The debate over the legalization of the recreational use of marijuana in California involved many "pro and con" arguments about the effect of legalization on the state's population. One issue that was not debated at length was the hazards involved in making the drug itself.
After a worker at a company located in Santa Cruz was badly burned during the marijuana extraction process, the California Occupational Safety and Health Administration opened an investigation into the accident. The investigators found that a worker was using propane gas to extract oil from cannabis leaves inside a portable storage container. Propane is highly flammable when it is mixed with the right amount of oxygen. According to the agents from Cal/OSHA, a spark generated by the equipment being used by the lab tech ignited the propane, causing a fire and an explosion. The worker was badly burned and spent several days in the hospital.
Cal/OSHA found several workplace safety violations during its investigation. Three of the violations were described as serious accident violations and seven involved improper training and an inadequate emergency action plan. The company was also charged with failing to report the accident to Cal/OSHA. The agency fined the company $50,470.

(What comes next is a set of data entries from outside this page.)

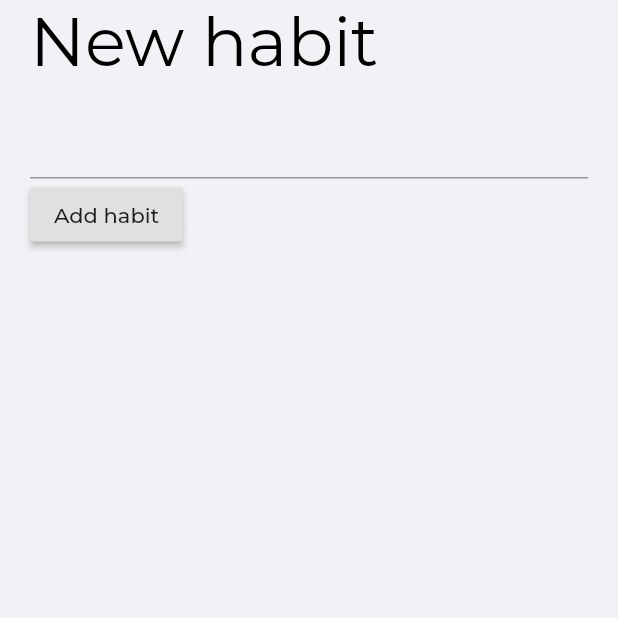
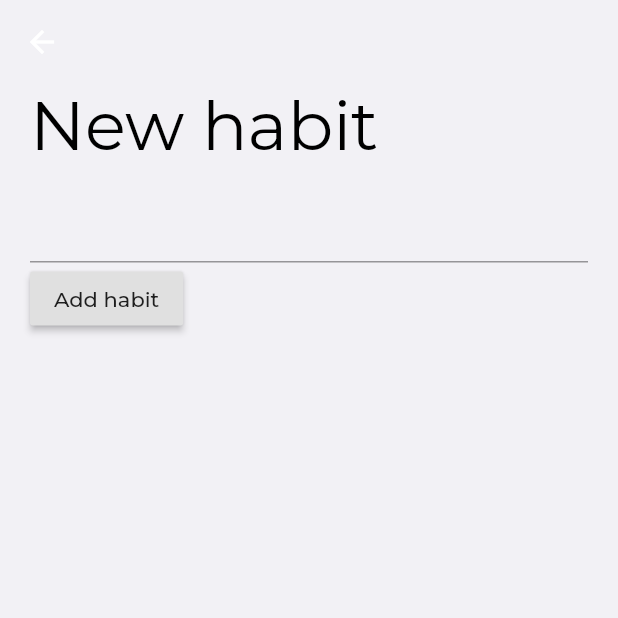
Before and after one commit to jenshor/habit-tracker, a Flutter app: the AddHabitPage screen opened directly, on a phone screen of 412 x 824 dp, the top half of it. Run offline on Flutter 3.47's test engine with Material 2 defaults, Android fonts, the phone set to English and light mode, and no system bars; our stand-ins replace bloc, cloud_firestore, equatable, firebase_auth, firebase_core, flutter_bloc and 4 more; missing offline and left inert: pedantic; accounts and stored records are empty.

Commit message:
made appbar transparent

```diff
--- a/lib/app.dart
+++ b/lib/app.dart
@@ -8,6 +8,7 @@ class App extends StatelessWidget {
   Widget build(BuildContext context) {
     return MaterialApp(
       theme: ThemeData(
+          appBarTheme: AppBarTheme(elevation: 0, color: Colors.transparent),
           scaffoldBackgroundColor: Color(0xFFF2F1F5),
           textTheme: GoogleFonts.montserratTextTheme().apply(
               bodyColor: Colors.black,
--- a/lib/widgets/custom_scaffold.dart
+++ b/lib/widgets/custom_scaffold.dart
@@ -8,6 +8,11 @@ class CustomScaffold extends StatelessWidget {
   @override
   Widget build(BuildContext context) {
     return Scaffold(
+      extendBodyBehindAppBar: true,
+
+      appBar: AppBar(
+
+      ),
       body: SafeArea(
         child: Padding(
           padding: EdgeInsets.symmetric(horizontal: 20),
```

The TV station that reported the investigation and the imposition of the fines said that it was unable to reach the company for comment. The company has not yet announced whether it will appeal the fines, but the incident should serve as a warning to anyone who works in the legal cannabis industry that making marijuana can be very dangerous. As with any industrial process that involves the potential for fire or explosion, the manufacturer must devise and implement adequate safety standards and train their employees in appropriate safety measures. The failure to implement or enforce such standards can be the basis for a lawsuit to recover damages for medical expenses, lost income and pain and suffering.